What time is it? Adventure Time! The popular cartoon has been entertaining kids and adults with math, heroics, and all-around wackiness for just about four years, following Finn the human and Jake the dog as they roam all over the Land of Ooo and beyond to defeat villains and save the day. The heroes have plenty of friends and strange allies who help them out along the way, and one of the most adorable characters in the series is Finn and Jake’s living game console, BMO, a/k/a Beemo. The little console on legs has multiple talents; BMO has served as a flashlight, a toaster, and a camera, among other items. He’s handy to have around and has so many human-like qualities, you forget he’s a battery operated device. He’s made endearing, in part, by the voice actor who brings him to life, Niki Yang, also the voice of Lady Rainicorn and a storyboard artist and writer.

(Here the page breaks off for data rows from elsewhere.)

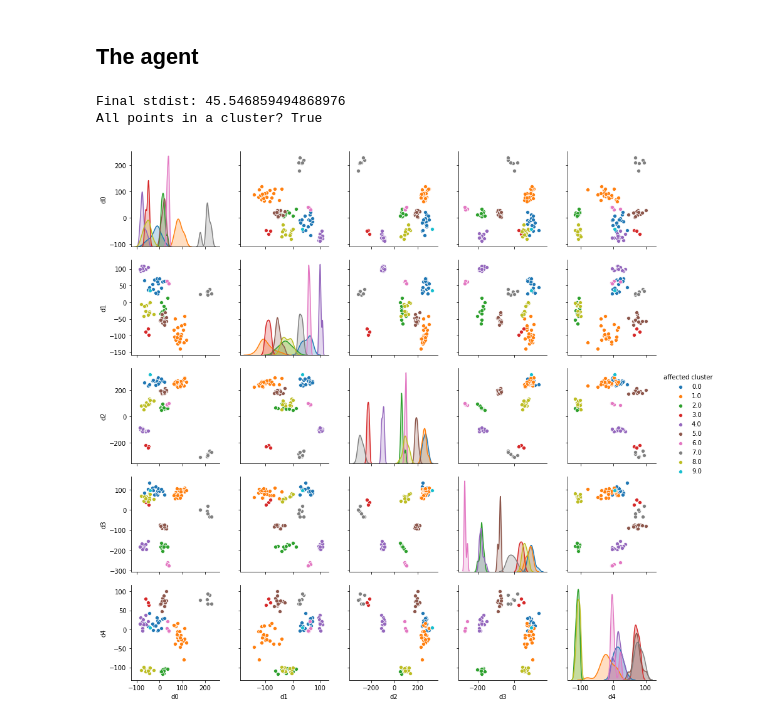
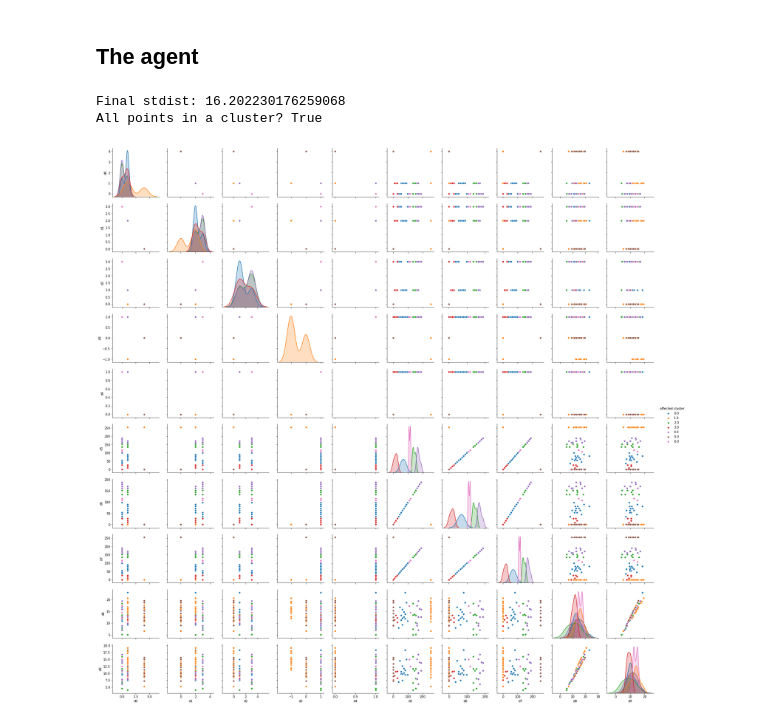
Before and after one commit to lashoun/contrast-learning, a Jupyter notebook: first_draft.ipynb, the cells around one changed output. Saved outputs shown, nothing was run; the diff lists cells and outputs as text; code cells hidden in the pictures.

```diff
--- a/first_draft.ipynb
+++ b/first_draft.ipynb
@@ -34,10 +37,10 @@ np.random.seed(1)
 ## Global variables
 # %%
 NB_FEATURES = 5
-NB_GROUPS = 5
-N = 500
+NB_GROUPS = 10
+N = 200
 DOMAIN_LENGTH = 200
-DEV_MAX = 30
+DEV_MAX = 20
 
 COLORS = ['r', 'g', 'b', 'y', 'c', 'm']
 
@@ -48,15 +51,16 @@ METADATA = {
     'Cards_truncated': ('Cards', '.csv', 'data/', 1, (2, 7))
 }
 
-SHOULD_LOAD_DATASET = 0  # 0 to generate, 1 to load
-# used if 0
-DUMMY_DATA_PATH = 'data/dummy_data.npy'
-DUMMY_CLUSTERS_TRUE_PATH = 'data/dummy_clusters.npy'
-# used if 1
-NAME = 'Cards'
-DATASET_NAME, DATASET_EXTENSION, DATASET_PATH, DATASET_CLUSTER_COLUMN_INDEX, \
-    DATASET_DATA_COLUMNS_INDICES = METADATA[NAME]
-DATASET_PATH_FULL = DATASET_PATH + DATASET_NAME + DATASET_EXTENSION
+SHOULD_LOAD_DATASET = 1  # 0 to generate, 1 to load
+if SHOULD_LOAD_DATASET:
+    NAME = 'Cards'
+    DATASET_NAME, DATASET_EXTENSION, DATASET_PATH, \
+        DATASET_CLUSTER_COLUMN_INDEX, \
+        DATASET_DATA_COLUMNS_INDICES = METADATA[NAME]
+    DATASET_PATH_FULL = DATASET_PATH + DATASET_NAME + DATASET_EXTENSION
+else:
+    DATASET_PATH = 'data/'
+    DATASET_NAME = 'dummy'
 # %% [markdown]
 ## Helper functions
 # %%
@@ -93,15 +97,15 @@ def generate_cluster(n_cluster, nb_features=NB_FEATURES, d=DOMAIN_LENGTH,
 
 def generate_dataset(nb_groups=NB_GROUPS, n=N, nb_features=NB_FEATURES,
                      d=DOMAIN_LENGTH, dev_max=DEV_MAX):
-    group_sizes = np.random.random(10)
-    group_sizes *= 100 / np.sum(group_sizes)
+    group_sizes = np.random.random(nb_groups)
+    group_sizes *= n / np.sum(group_sizes)
     group_sizes = np.trim_zeros(np.round(group_sizes)).astype(int)
     data = [generate_cluster(n_cluster) for n_cluster in group_sizes]
     data = np.vstack(data)
     clusters_true = np.concatenate([n_cluster * [i] for i, n_cluster in
                                     enumerate(group_sizes)])
-    np.save(DUMMY_DATA_PATH, data)
-    np.save(DUMMY_CLUSTERS_TRUE_PATH, clusters_true)
+    np.save(DATASET_PATH + DATASET_NAME + '_data.npy', data)
+    np.save(DATASET_PATH + DATASET_NAME + '_clusters_true.npy', clusters_true)
 
 
 # def old_generate_dataset(nb_groups=NB_GROUPS, n=N, nb_features=NB_FEATURES,
@@ -162,8 +166,9 @@ if SHOULD_LOAD_DATASET:
     clusters_true = df1_np[:, DATASET_CLUSTER_COLUMN_INDEX]
 else:
     generate_dataset()
-    data = np.load(DUMMY_DATA_PATH)
-    clusters_true = np.load(DUMMY_CLUSTERS_TRUE_PATH)
+    data = np.load(DATASET_PATH + DATASET_NAME + '_data.npy')
+    clusters_true = np.load(DATASET_PATH + DATASET_NAME +
+                            '_clusters_true.npy').astype(int)
 
 assert data is not None, 'data is None'
 assert clusters_true is not None, 'clusters_true is None'
@@ -331,13 +353,14 @@ class ContrastAgent(object):
         csize = cluster_points_rd.shape[0]
         self.stdists_per_cluster[i] = (old_dist * csize + dist_p) / (csize + 1)
 # %%
-ca = ContrastAgent(verbose=False)
-ca.feed_data(data, shuffle=True)
+ca = ContrastAgent(sensitivenesses=[1.25, 10, 0.1], shuffleToggle=True,
+                   verbose=False)
+ca.feed_data(data)
 ca.clusterize_online()
 print("Final stdist: {}".format(ca.stdist))
 print("All points in a cluster? {}".format(-1 not in ca.clusters))
 ca.print_clusters()
 # %% [output]
-Final stdist: 45.546859494868976
+Final stdist: 16.202230176259068
 All points in a cluster? True
-[figure, old version]
+[figure, new version]
```
Also changed, not shown: parts of 6 cells of this notebook, 2 other files.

To mark the release of the third season of Adventure Time on Blu-ray and DVD on February 25th, we exchanged emails with Niki to get some insight on what it’s like to be part of the series.
Nerdist: You not only voice BMO but also Lady Rainicorn. What are the different challenges for voicing each character?
Niki Yang: Switching between two characters – especially if they are in the same episode – is a challenge. Especially, for BMO, I have to put myself into a child-like mentality. Sometimes, I can’t snap out of it to do the other role. I hear the voice director comment, “that sounds like too much like BMO!”
N: Has the popularity of Adventure Time taken you by surprise? I see t-shirts and hats everywhere on a regular basis – and worn by all ages!
NY: Yes! It is a thrill to be a part of such a great show! I am getting many messages from fans that say how much they love the show. It’s rewarding and encouraging!
N: Since BMO is an object and not a human or animal, how do you give the character human-like traits?
NY: Even though he is a computer, we see him as a little boy. I believe that’s the charm of BMO.
N: What is it like not only voicing characters on an animated series but also creating storyboards? Does the storyboarding experience affect your acting or vice versa?
NY: Very much! Part of a board artist’s job is to constantly pitch in front of a crowd. You have to act out to sell the storyboard that you created. I guess that experience gave me a little taste of being an actor.
N: How did you make the transition from storyboard artist to voice actor?
NY: More and more storyboard artists do the voices these days. We get to work closely with creators, and sometimes they like the tone or read when we pitch to them. That opens to the door to be a voice actor. But everyone’s journey is different!
N: Who influenced you as an artist?
NY: So many! From Yuri Norstein to Miyazaki.
N: What’s been the most enjoyable part about voicing characters on Adventure Time?
NY: I get to record with such great voice actors. it’s inspiring! That experience I can’t get anywhere else!
Keep up with all the latest Adventure Time news and watch full episodes at Cartoon Network.